By way of an interlude, before getting to the four bonus stories Swan River have included in this volume, we have the four line poem ‘On Leaving Mountjoy’, a paean of sorts for the prison where many Republicans were incarcerated, including Macardle herself.
Back to the stories, and a dying child is revived by a vision of her imprisoned older brother in ‘Escape’, the story predictable enough in spectral terms, but winning your heart with its depiction of the cruelty of British rule and the things men would sacrifice for some greater good. A leader of the resistance is saved by ‘The Curlew’s Cry’, his life given over into the safeguarding of a ghostly presence. It is the third or fourth variation we have seen on this theme in the collection, and just as well written and intriguing as the rest, with its depiction of the plight of a young woman whose family have been taken tugging on the heartstrings.
‘The Black Banks’ opens with an elderly couple wracked with grief on learning that they have lost both their children and ends with a disobedient young boy turning up on their doorstep.
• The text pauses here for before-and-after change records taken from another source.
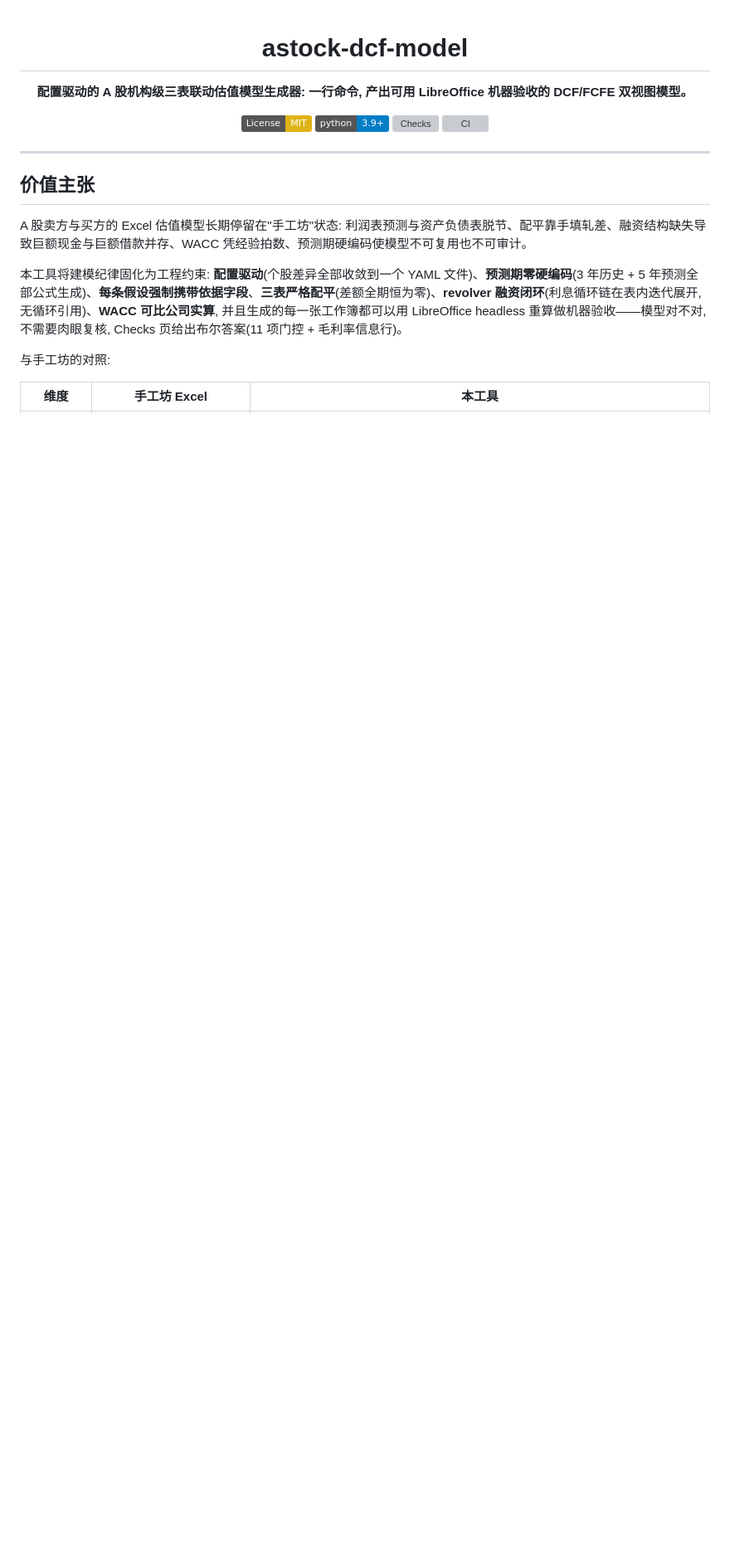
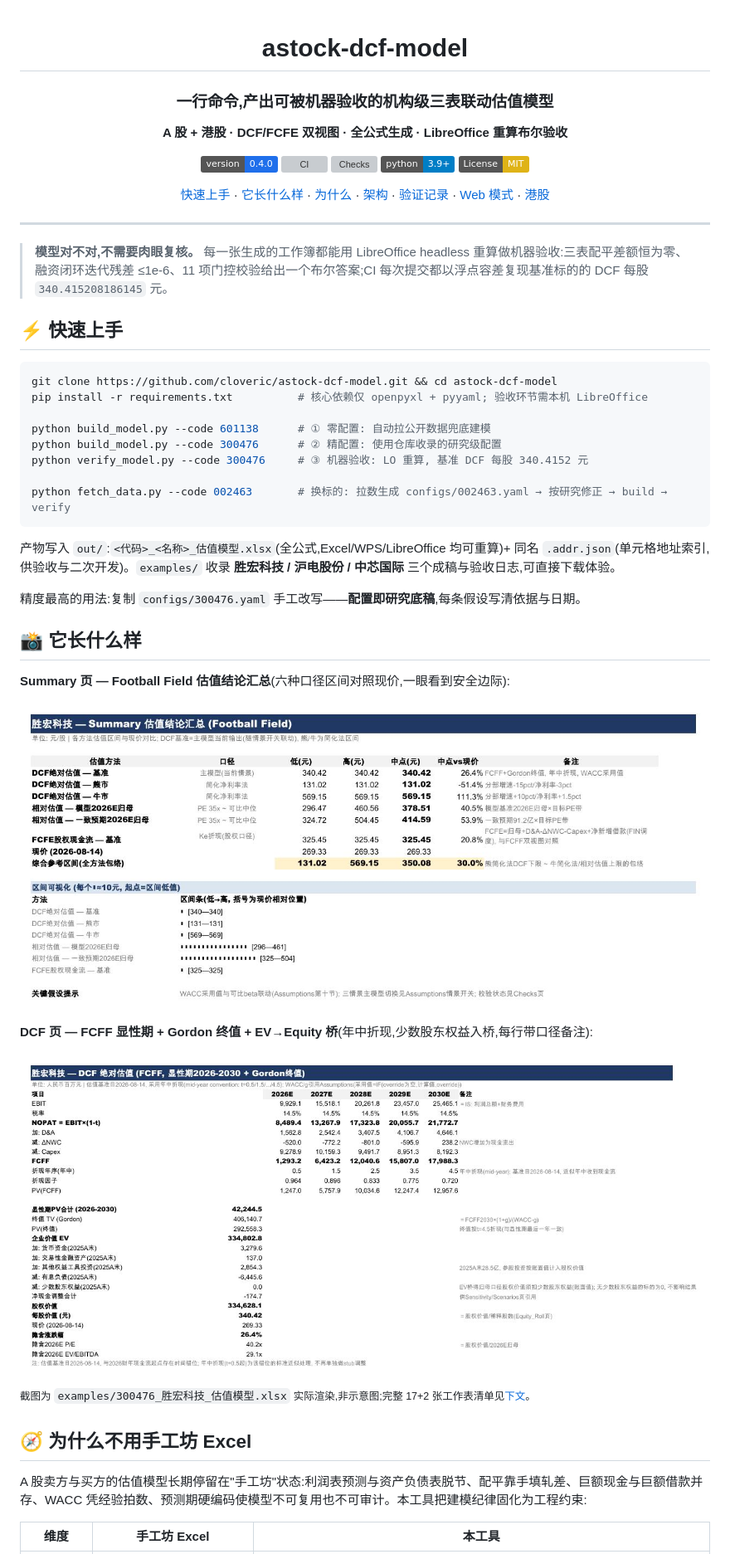
Before and after one commit to cloveric/astock-dcf-model, a Markdown page: README.md, the part around one of its changes. Shown at 83% size. Rendered like a GitHub page; pictures changed too: docs/img/dcf-fcff.png (added), docs/img/summary-football-field.png (added); badges without logos; blank space fills up the shorter version; grey boxes are pictures that could not be loaded.

````diff
--- a/README.md
+++ b/README.md
@@ -2,24 +2,62 @@
 
 # astock-dcf-model
 
-**配置驱动的 A 股机构级三表联动估值模型生成器: 一行命令, 产出可用 LibreOffice 机器验收的 DCF/FCFE 双视图模型。**
+### 一行命令,产出可被机器验收的机构级三表联动估值模型
 
+**A 股 + 港股 · DCF/FCFE 双视图 · 全公式生成 · LibreOffice 重算布尔验收**
+
+[![Version](https://img.shields.io/badge/version-0.4.0-1f6feb.svg)](./CHANGELOG.md)
+[![CI](https://github.com/cloveric/astock-dcf-model/actions/workflows/ci.yml/badge.svg)](https://github.com/cloveric/astock-dcf-model/actions)
+[![Checks](https://img.shields.io/badge/checks-11%2F11%20gating-brightgreen.svg)](#-验证记录)
+[![Python](https://img.shields.io/badge/python-3.9%2B-blue.svg)](https://www.python.org/)
 [![License: MIT](https://img.shields.io/badge/License-MIT-yellow.svg)](./LICENSE)
-[![Python](https://img.shields.io/badge/python-3.9%2B-blue.svg)](https://www.python.org/)
-[![Checks](https://img.shields.io/badge/checks-11%2F11%20gating%20passing-brightgreen.svg)](#验证记录)
-[![CI](https://github.com/cloveric/astock-dcf-model/actions/workflows/ci.yml/badge.svg)](https://github.com/cloveric/astock-dcf-model/actions)
+
+[快速上手](#-快速上手) ·
+[它长什么样](#-它长什么样) ·
+[为什么](#-为什么不用手工坊-excel) ·
+[架构](#-架构) ·
+[验证记录](#-验证记录) ·
+[Web 模式](#-web-模式) ·
+[港股](#-港股支持-5-位代码)
 
 </div>
 
 ---
 
-## 价值主张
+> **模型对不对,不需要肉眼复核。** 每一张生成的工作簿都能用 LibreOffice headless 重算做机器验收:三表配平差额恒为零、融资闭环迭代残差 ≤1e-6、11 项门控校验给出一个布尔答案;CI 每次提交都以浮点容差复现基准标的的 DCF 每股 `340.415208186145` 元。
 
-A 股卖方与买方的 Excel 估值模型长期停留在"手工坊"状态: 利润表预测与资产负债表脱节、配平靠手填轧差、融资结构缺失导致巨额现金与巨额借款并存、WACC 凭经验拍数、预测期硬编码使模型不可复用也不可审计。
+## ⚡ 快速上手
 
-本工具将建模纪律固化为工程约束: **配置驱动**(个股差异全部收敛到一个 YAML 文件)、**预测期零硬编码**(3 年历史 + 5 年预测全部公式生成)、**每条假设强制携带依据字段**、**三表严格配平**(差额全期恒为零)、**revolver 融资闭环**(利息循环链在表内迭代展开, 无循环引用)、**WACC 可比公司实算**, 并且生成的每一张工作簿都可以用 LibreOffice headless 重算做机器验收——模型对不对, 不需要肉眼复核, Checks 页给出布尔答案(11 项门控 + 毛利率信息行)。
+```bash
+git clone https://github.com/cloveric/astock-dcf-model.git && cd astock-dcf-model
+pip install -r requirements.txt          # 核心依赖仅 openpyxl + pyyaml; 验收环节需本机 LibreOffice
 
-与手工坊的对照:
+python build_model.py --code 601138      # ① 零配置: 自动拉公开数据兜底建模
+python build_model.py --code 300476      # ② 精配置: 使用仓库收录的研究级配置
+python verify_model.py --code 300476     # ③ 机器验收: LO 重算, 基准 DCF 每股 340.4152 元
+
+python fetch_data.py --code 002463       # 换标的: 拉数生成 configs/002463.yaml → 按研究修正 → build → verify
+```
+
+产物写入 `out/`:`<代码>_<名称>_估值模型.xlsx`(全公式,Excel/WPS/LibreOffice 均可重算)+ 同名 `.addr.json`(单元格地址索引,供验收与二次开发)。`examples/` 收录 **胜宏科技 / 沪电股份 / 中芯国际** 三个成稿与验收日志,可直接下载体验。
+
+精度最高的用法:复制 `configs/300476.yaml` 手工改写——**配置即研究底稿**,每条假设写清依据与日期。
+
+## 📸 它长什么样
+
+**Summary 页 — Football Field 估值结论汇总**(六种口径区间对照现价,一眼看到安全边际):
+
+![Summary Football Field](docs/img/summary-football-field.png)
+
+**DCF 页 — FCFF 显性期 + Gordon 终值 + EV→Equity 桥**(年中折现,少数股东权益入桥,每行带口径备注):
+
+![DCF FCFF](docs/img/dcf-fcff.png)
+
+<sup>截图为 `examples/300476_胜宏科技_估值模型.xlsx` 实际渲染,非示意图;完整 17+2 张工作表清单见[下文](#-工作表清单-17--2)。</sup>
+
+## 🧭 为什么不用手工坊 Excel
+
+A 股卖方与买方的估值模型长期停留在"手工坊"状态:利润表预测与资产负债表脱节、配平靠手填轧差、巨额现金与巨额借款并存、WACC 凭经验拍数、预测期硬编码使模型不可复用也不可审计。本工具把建模纪律固化为工程约束:
 
 | 维度 | 手工坊 Excel | 本工具 |
 |---|---|---|
````
Also changed, not shown: other parts of README.md (+185 -175 lines).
It’s a story which punishes those who are overly judgemental and excels in its depiction of the wilful Patsy and his much put upon stepmother, while as ever the beauty of the Irish landscape and the perils that lay in ambush are an intrinsic part of the narrative. Finally we have ‘The Venetian Mirror’ which is the only one of these stories that is not set in Ireland. A young man who has visions of a beautiful woman in a mirror he has bought learns the story behind the glass from its previous owner. It is a tale of love and betrayal with a gratifying supernatural twist, one that treads the fine line between madness and the miraculous, with both men who have these visions believing they are insane and the world view of the Count threatened by the reality of an afterlife, so that it might be kinder if he were never to see the woman’s face in the mirror again. It’s an intriguing end to a strong collection.
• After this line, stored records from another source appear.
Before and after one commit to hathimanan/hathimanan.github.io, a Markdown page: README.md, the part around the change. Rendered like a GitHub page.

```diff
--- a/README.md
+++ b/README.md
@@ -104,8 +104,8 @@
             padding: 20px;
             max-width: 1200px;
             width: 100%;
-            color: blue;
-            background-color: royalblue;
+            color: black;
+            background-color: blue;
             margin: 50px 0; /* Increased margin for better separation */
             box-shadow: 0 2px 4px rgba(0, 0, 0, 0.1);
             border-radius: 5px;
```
If I have any reservations, it’s that there doesn’t seem to be much in the way of breadth to the characterisation in the book, with all the Irish freedom fighters of a saintly demeanour and all the British sadistic bastards, but it’s a quibble and by her own admission Macardle was “a propagandist, unrepentant and unashamed”. For the UK audience there are times when these stories make hard reading and serve as a valuable exercise in seeing ourselves as others have seen us. In our past, as with almost any nation, there are terrible deeds that need to be owned by future generations rather than glossed over or ignored, and Macardle’s work with its unflinching depiction of British brutality and repression reminds us of this.
The book comes with an introduction by Peter Berresford Ellis, in which he discusses the author’s life and work, and has dustjacket and cover illustrations courtesy of artist Brian Gallagher. Swan River published Earth-Bound in a limited edition of 350 copies, which is now shown as Sold Out on their website, though you can probably find copies elsewhere online.